I did not want Tommy to be a nonconformist: simply trying to be different than everyone else. I wanted him to be a young person who could develop personal strengths (all of his relationships, athletics, dealing with potential unpleasant scenarios (assistant football coach, bar manager). The baseball scene with the opposing coach (Do you know who I am?) was one of several in which his competition qualities were brought out dramatically. His immediate and post-reaction to Willie’s death was another. I think most would see many of these qualities coming from his dad’s tutelage.

5) It’s not really a spoiler, as we know the book is about a pitching prospect, but Tommy chats with a scout toward the end of the novel.  The situation is pretty clear; the scout wants to feel out Tommy’s mental state to see if he’s a hard worker or if he might be a problem in the clubhouse.You don’t cast the discussion in scene.  Instead, you format the discussion in a Q. and A.  Why did you make that choice?

In this book and three other manuscripts that I’m holding, I attempt with a lot of effort to portray scouts the way that I have seen them the last 25 years which means, like any business, there are some really good people and some assholes. Through all these years, I haven’t built up much anger or bitterness, but I have a ten-foot wall of disappointments. My background differs from almost every scout I’ve ever known-it doesn’t mean better or worse…just different.

The job can be pretty easy if you just lock yourself in to a self-made criteria, (“I like guys who do this or I don’t like guys who do this.”) Some scouts wouldn’t like Tommy because he was too small, his hair was too long, he had other interests (usually it’s a high academic kid or a multi-sport player). Tommy was a strong competitor, but not a false hustle kid. He was polite, but not overwhelmed by pro baseball or huge college campuses. He was a very mature 17-year-old. Some scouts would see all those listed qualities as potential negatives or worries for the future.  Sometimes, people fail to look at big-league rosters, see what’s there and how they got there. Kiddingly, but sincerely, I have told front office people that we only get marriage right 50 percent of the time. How in the hell are we supposed to be assured about 17-18-year-olds? That doesn’t mean you have an excuse to be wrong more than right; it simply means there are lots of factors involved.

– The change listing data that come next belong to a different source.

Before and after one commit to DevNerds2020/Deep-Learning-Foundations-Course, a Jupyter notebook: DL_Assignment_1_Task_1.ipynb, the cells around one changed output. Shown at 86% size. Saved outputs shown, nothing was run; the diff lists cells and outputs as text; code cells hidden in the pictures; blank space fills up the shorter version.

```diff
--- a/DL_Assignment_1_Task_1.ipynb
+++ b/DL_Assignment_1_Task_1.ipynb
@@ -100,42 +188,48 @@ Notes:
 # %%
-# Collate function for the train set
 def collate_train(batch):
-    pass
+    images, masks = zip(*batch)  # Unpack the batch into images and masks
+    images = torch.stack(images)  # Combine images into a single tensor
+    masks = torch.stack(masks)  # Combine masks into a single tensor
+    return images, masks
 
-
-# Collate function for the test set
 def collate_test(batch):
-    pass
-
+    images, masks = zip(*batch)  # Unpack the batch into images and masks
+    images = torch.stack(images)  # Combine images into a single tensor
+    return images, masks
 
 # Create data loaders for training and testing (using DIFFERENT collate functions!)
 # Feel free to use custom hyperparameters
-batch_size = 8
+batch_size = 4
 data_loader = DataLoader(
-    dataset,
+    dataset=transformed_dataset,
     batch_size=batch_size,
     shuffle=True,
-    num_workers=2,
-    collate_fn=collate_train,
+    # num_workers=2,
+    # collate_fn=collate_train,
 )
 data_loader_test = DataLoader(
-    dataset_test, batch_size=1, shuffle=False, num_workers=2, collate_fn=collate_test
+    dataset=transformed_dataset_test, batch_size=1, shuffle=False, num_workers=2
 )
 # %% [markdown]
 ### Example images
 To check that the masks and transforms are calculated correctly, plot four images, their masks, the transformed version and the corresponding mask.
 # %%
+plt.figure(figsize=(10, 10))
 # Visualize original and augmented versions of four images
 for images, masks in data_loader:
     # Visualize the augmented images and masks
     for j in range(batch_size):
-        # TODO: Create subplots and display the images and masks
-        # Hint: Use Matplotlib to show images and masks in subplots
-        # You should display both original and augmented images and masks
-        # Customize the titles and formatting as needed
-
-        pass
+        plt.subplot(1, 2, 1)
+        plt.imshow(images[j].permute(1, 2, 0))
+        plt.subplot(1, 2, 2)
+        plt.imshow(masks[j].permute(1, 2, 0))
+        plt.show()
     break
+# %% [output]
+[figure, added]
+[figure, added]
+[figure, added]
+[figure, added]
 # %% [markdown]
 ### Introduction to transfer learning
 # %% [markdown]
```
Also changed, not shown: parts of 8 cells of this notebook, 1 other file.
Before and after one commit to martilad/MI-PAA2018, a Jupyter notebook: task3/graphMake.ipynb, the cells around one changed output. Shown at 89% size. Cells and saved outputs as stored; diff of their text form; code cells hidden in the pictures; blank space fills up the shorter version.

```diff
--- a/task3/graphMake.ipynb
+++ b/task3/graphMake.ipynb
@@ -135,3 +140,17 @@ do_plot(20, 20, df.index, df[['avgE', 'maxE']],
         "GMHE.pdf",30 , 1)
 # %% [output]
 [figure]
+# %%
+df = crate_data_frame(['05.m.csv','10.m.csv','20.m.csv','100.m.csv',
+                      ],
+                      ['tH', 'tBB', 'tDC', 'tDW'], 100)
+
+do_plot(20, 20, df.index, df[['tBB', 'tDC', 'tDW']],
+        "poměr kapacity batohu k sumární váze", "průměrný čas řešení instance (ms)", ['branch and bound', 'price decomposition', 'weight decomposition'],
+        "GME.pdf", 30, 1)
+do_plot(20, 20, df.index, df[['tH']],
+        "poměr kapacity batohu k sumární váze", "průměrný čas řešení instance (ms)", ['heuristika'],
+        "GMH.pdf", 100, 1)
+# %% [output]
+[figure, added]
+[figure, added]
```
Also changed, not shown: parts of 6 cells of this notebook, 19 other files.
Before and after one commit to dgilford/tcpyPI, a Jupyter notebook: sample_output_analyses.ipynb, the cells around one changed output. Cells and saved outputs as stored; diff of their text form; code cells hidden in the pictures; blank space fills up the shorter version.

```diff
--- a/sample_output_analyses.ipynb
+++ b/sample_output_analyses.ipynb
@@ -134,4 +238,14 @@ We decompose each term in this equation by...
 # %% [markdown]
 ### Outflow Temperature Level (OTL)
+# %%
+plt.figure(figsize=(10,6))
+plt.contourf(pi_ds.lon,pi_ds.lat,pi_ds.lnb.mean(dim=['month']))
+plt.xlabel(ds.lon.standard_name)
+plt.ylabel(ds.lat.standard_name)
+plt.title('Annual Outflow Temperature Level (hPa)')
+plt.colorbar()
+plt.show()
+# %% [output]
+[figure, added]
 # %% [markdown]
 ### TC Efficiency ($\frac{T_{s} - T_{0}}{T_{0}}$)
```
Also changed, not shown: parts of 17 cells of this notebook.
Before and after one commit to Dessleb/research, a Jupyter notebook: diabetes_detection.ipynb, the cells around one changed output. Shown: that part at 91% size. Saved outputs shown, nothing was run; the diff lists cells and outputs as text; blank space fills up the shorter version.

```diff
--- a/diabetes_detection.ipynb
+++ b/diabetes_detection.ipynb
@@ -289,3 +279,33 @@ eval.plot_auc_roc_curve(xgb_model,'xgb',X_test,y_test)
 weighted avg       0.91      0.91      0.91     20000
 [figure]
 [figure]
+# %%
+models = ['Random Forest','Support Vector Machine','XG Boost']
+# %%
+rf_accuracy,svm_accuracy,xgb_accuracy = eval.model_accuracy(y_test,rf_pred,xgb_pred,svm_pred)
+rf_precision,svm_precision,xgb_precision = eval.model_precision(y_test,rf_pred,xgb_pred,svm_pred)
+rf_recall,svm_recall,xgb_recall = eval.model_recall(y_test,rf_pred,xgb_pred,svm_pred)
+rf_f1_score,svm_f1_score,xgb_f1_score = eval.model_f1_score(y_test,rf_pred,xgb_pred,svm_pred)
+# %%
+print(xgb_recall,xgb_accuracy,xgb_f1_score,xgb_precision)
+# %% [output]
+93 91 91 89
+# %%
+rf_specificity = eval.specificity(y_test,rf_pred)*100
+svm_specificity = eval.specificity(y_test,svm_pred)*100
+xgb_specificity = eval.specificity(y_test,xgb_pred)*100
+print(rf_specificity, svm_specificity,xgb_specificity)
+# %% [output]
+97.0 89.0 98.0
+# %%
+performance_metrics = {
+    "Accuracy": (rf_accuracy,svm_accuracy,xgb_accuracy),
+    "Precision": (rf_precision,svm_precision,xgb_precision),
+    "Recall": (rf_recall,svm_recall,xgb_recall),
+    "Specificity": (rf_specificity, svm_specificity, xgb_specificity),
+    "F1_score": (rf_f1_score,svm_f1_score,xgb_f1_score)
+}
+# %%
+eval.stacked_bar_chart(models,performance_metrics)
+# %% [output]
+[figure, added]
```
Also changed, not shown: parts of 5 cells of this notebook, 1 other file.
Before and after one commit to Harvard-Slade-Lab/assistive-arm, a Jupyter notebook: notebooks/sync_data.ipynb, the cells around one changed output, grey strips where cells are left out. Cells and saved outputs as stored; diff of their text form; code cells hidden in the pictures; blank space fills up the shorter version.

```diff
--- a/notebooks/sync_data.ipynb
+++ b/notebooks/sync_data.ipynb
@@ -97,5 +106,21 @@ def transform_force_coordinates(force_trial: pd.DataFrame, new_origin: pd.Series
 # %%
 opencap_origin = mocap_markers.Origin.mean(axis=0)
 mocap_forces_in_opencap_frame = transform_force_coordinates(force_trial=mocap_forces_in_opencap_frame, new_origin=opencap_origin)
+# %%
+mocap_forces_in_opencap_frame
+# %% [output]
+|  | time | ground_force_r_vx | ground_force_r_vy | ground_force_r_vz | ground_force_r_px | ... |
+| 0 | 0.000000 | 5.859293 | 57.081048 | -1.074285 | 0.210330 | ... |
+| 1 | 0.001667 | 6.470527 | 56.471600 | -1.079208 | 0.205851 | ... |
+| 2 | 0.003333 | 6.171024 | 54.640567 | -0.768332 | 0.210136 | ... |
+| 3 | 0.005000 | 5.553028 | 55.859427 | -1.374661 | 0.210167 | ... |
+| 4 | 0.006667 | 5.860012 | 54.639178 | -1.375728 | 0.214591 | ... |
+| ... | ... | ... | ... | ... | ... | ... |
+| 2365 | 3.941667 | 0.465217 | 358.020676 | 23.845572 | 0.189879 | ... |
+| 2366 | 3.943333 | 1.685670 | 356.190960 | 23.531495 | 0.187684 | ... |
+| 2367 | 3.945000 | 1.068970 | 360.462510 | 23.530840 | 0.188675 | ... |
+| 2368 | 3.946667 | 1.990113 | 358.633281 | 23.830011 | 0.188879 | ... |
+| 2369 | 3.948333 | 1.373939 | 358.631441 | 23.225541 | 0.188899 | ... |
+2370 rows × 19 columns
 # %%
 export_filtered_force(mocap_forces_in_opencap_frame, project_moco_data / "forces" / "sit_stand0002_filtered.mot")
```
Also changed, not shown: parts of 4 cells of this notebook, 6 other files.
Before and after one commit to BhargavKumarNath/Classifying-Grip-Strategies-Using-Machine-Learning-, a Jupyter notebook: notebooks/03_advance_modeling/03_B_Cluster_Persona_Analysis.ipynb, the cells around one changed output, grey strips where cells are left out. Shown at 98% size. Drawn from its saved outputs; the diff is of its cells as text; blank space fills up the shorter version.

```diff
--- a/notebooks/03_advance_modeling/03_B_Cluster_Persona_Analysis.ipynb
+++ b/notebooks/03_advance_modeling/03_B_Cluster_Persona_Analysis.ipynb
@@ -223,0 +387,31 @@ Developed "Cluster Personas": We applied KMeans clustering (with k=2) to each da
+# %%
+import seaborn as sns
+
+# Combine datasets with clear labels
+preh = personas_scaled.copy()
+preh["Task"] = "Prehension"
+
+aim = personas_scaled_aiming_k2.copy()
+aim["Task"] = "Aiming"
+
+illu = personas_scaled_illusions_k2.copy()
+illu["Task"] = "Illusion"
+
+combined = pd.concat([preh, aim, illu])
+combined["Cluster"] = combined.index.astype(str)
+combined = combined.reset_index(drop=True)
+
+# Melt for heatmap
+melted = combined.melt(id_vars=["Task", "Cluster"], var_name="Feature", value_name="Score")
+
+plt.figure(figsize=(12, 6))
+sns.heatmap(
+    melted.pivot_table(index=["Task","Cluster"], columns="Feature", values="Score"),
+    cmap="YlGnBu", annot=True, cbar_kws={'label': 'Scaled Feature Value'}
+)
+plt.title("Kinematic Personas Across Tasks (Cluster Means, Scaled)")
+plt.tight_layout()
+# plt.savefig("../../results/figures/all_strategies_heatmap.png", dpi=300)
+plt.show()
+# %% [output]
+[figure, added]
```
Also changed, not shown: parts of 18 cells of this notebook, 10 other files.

Some of those reasons are why Tommy went in the third round. In a typical draft, there were probably some clubs that may have slotted him after round ten. They can always come back years from now and say, “well, he was barely six feet, 160 pounds. We didn’t know how much he loved the game, blah, blah, blah.” I wanted Tommy to be a player that a scout like Willie (true, experienced and fair) would recognize and some others would not.

 

 


Jim Pransky is a former college baseball coach and a current scout for the Colorado Rockies.  Further information about his baseball novels and biographies can be found at his website.

Previous

Next

Leave a Reply

Your email address will not be published. Required fields are marked *


*